Exercise aim = Read the lines below, and copy any that contain the string "tabs".

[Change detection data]
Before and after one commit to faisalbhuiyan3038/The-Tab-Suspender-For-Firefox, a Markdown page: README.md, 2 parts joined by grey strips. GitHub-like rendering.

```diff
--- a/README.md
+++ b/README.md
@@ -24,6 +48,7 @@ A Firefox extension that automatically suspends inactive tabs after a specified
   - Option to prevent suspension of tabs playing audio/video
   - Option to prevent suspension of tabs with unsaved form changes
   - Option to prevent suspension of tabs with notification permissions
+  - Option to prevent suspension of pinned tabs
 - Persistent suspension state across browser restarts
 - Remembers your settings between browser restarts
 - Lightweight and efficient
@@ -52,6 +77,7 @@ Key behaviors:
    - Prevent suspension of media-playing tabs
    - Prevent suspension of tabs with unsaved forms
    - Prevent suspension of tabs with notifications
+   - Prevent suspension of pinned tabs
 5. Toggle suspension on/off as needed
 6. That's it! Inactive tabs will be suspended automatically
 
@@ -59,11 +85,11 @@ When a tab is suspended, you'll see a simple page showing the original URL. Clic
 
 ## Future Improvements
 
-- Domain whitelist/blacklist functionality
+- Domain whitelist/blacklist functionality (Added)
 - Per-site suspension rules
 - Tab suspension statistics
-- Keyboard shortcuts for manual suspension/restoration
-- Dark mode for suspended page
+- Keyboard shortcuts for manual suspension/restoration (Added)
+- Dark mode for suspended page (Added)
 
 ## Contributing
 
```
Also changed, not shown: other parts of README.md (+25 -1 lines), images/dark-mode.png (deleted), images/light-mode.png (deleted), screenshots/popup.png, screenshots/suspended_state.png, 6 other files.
* * *
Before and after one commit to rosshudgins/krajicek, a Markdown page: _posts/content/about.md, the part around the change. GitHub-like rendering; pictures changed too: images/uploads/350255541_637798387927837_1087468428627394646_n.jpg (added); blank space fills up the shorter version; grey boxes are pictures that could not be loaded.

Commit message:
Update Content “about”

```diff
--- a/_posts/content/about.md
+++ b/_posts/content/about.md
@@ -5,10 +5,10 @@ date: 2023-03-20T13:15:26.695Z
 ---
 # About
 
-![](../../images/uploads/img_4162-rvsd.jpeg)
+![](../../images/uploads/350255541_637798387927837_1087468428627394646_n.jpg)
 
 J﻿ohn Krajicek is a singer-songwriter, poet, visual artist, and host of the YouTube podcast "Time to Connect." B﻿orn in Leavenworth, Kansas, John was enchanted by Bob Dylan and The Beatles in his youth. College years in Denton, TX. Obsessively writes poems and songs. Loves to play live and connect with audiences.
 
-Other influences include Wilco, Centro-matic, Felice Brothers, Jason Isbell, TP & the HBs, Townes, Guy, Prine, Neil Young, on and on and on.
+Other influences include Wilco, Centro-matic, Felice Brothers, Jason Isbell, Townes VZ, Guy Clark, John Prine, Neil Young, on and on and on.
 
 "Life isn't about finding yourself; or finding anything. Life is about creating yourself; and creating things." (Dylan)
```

Exercise solution =
@@ -24,6 +48,7 @@ A Firefox extension that automatically suspends inactive tabs after a specified
   - Option to prevent suspension of tabs playing audio/video
   - Option to prevent suspension of tabs with unsaved form changes
   - Option to prevent suspension of tabs with notification permissions
+  - Option to prevent suspension of pinned tabs
    - Prevent suspension of media-playing tabs
    - Prevent suspension of tabs with unsaved forms
    - Prevent suspension of tabs with notifications
+   - Prevent suspension of pinned tabs
 6. That's it! Inactive tabs will be suspended automatically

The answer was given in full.